Credit: CC0 Public Domain

In a recent study published in BMJ Open Respiratory Research, researchers found that people living with obstructive sleep apnea (OSA), a condition that occurs when a person’s airway becomes blocked while they are asleep, are twice as likely to experience sudden death.

They also found that OSA, which is estimated to affect upwards of 1 billion people worldwide, increases a person’s risk of developing high blood pressure, coronary artery disease and congestive heart failure.

The study is from Penn State College of Medicine. One author is Anna Ssentongo.

In the study, the team checked more than 42,000 patients worldwide and conducted a systematic review of sleep apnea-related studies published through January 2020.

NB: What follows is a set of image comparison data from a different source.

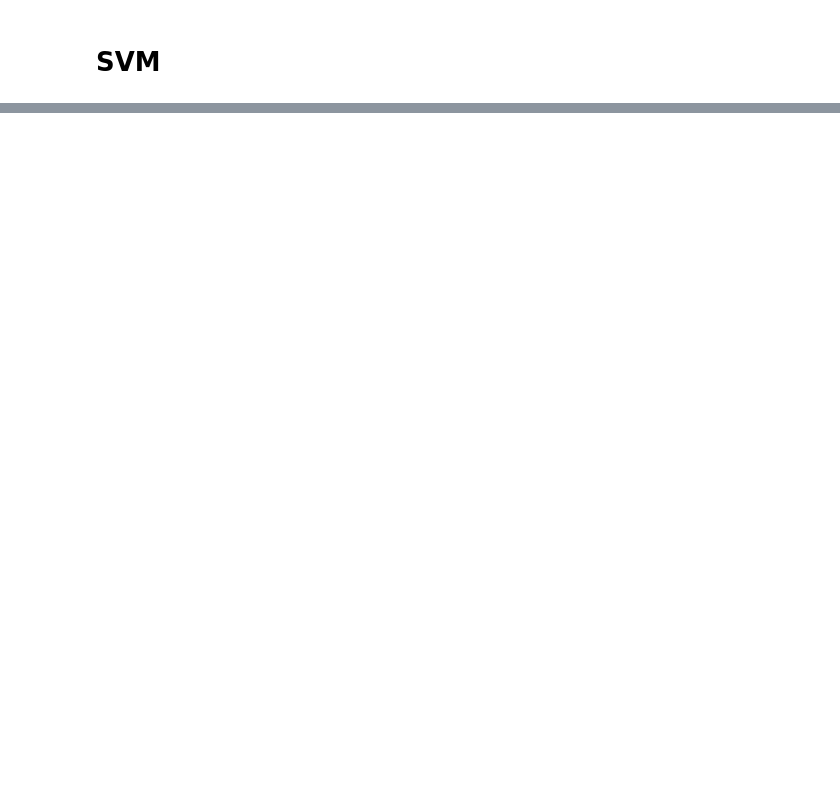
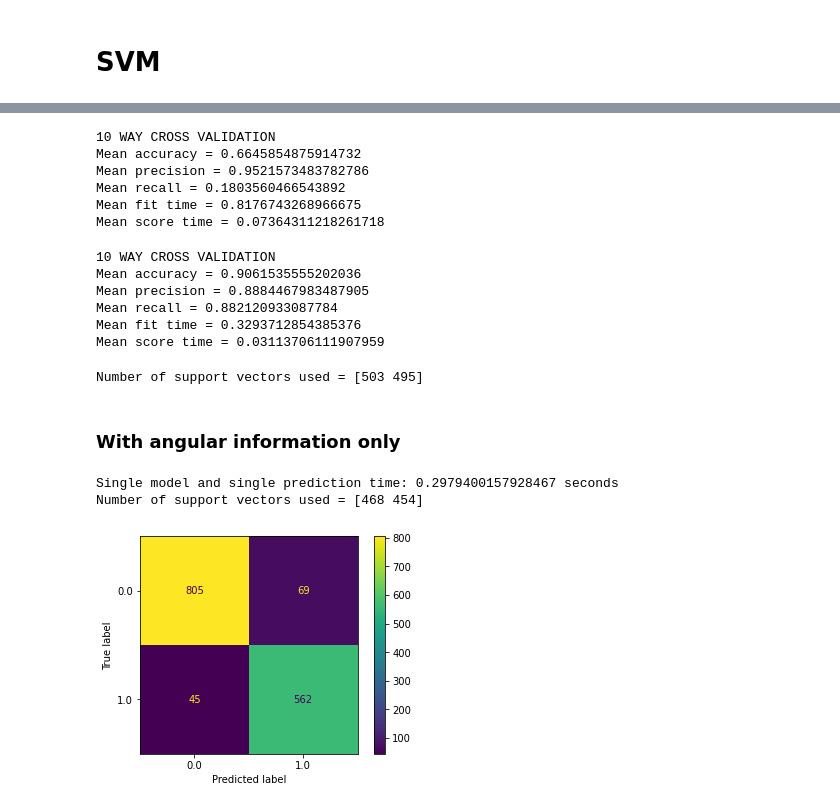
Before and after one commit to TommasoBuoso/spam_filter, a Jupyter notebook: AI_assignment2.ipynb, the cells around one changed output, grey strips where cells are left out. Drawn from its saved outputs; the diff is of its cells as text; code cells hidden in the pictures; blank space fills up the shorter version.

```diff
--- a/AI_assignment2.ipynb
+++ b/AI_assignment2.ipynb
@@ -49,5 +72,5 @@ print(w[0])
 # %%
-w_angular = [i / np.sum(i ** 2) for i in w] #angular kernel if combined with linear
+w_angular = [i / np.sum(i) for i in w] #angular kernel
 w_angular = np.nan_to_num(w_angular)
 # %% [markdown]
 # SVM
@@ -57,0 +120,40 @@ X_train, X_test, y_train, y_test = model_selection.train_test_split(w, label, te
+# %%
+res = model_selection.cross_validate(clf, w, label, scoring = ["accuracy", "precision", "recall"], cv = 10)
+print("10 WAY CROSS VALIDATION")
+print('Mean accuracy =', np.mean(res['test_accuracy']))
+print('Mean precision =', np.mean(res['test_precision']))
+print('Mean recall =', np.mean(res['test_recall']))
+print('Mean fit time =', np.mean(res['fit_time']))
+print('Mean score time =', np.mean(res['score_time']))
+# %% [output]
+10 WAY CROSS VALIDATION
+Mean accuracy = 0.6645854875914732
+Mean precision = 0.9521573483782786
+Mean recall = 0.1803560466543892
+Mean fit time = 0.8176743268966675
+Mean score time = 0.07364311218261718
+# %%
+# SVM with an higher C parameter to make the classifier more stringent in the classification of outliers
+clf = svm.SVC(kernel = "linear", C = 100)
+res = model_selection.cross_validate(clf, w, label, scoring = ["accuracy", "precision", "recall"], cv = 10)
+print("10 WAY CROSS VALIDATION")
+print('Mean accuracy =', np.mean(res['test_accuracy']))
+print('Mean precision =', np.mean(res['test_precision']))
+print('Mean recall =', np.mean(res['test_recall']))
+print('Mean fit time =', np.mean(res['fit_time']))
+print('Mean score time =', np.mean(res['score_time']))
+# %% [output]
+10 WAY CROSS VALIDATION
+Mean accuracy = 0.9061535555202036
+Mean precision = 0.8884467983487905
+Mean recall = 0.882120933087784
+Mean fit time = 0.3293712854385376
+Mean score time = 0.03113706111907959
+# %%
+clf = svm.SVC(kernel = "linear", C = 100)
+clf.fit(X_train, y_train)
+print("Number of support vectors used =", clf.n_support_)
+# %% [output]
+Number of support vectors used = [503 495]
+# %% [markdown]
+### With angular information only
@@ -57,0 +162,18 @@ X_train, X_test, y_train, y_test = model_selection.train_test_split(w, label, te
+# %%
+clf = svm.SVC(kernel = "linear")
+
+start_time = time.time()
+
+clf.fit(X_train, y_train)
+y_pred = clf.predict(X_test)
+
+print("Single model and single prediction time:", time.time() - start_time,"seconds")
+print("Number of support vectors used =", clf.n_support_)
+# %% [output]
+Single model and single prediction time: 0.2979400157928467 seconds
+Number of support vectors used = [468 454]
+# %%
+metrics.plot_confusion_matrix(clf, X_test, y_test, values_format = '')
+plt.show()
+# %% [output]
+[figure, added]
```
Also changed, not shown: parts of 109 cells of this notebook.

They found that people with OSA have a greater risk of dying suddenly from various causes, including heart death. According to the researchers, this risk increases with age.

Patients with sleep apnea experience shallow or interrupted breathing, which disrupts their sleep.

The research shows this condition can be life-threatening. Those with OSA were at a nearly twofold higher risk of sudden death and cardiovascular mortality compared to those without OSA.

Patients with OSA experience oxidative stress, or a lack of available oxygen to cells, which can contribute to an imbalance of antioxidants in the body.

Over time, this imbalance damages cells and can speed up the aging process and lead to an array of health problems.

The team says obstructive sleep apnea is a common condition that can have fatal consequences.

This is something that many patients do not consider when they are diagnosed with the condition, and the current research will hopefully bring more attention to its prevention and treatment.

If you care about high blood pressure, please read studies about salt sensitivity may increase risk of high blood pressure and findings of women face unique risks for high blood pressure and stroke.

For more information about blood pressure health, please see recent studies about people with slightly high blood pressure may need medication and results showing that healthy people could benefit from blood pressure-lowering drugs.

Copyright © 2021 Knowridge Science Report. All rights reserved.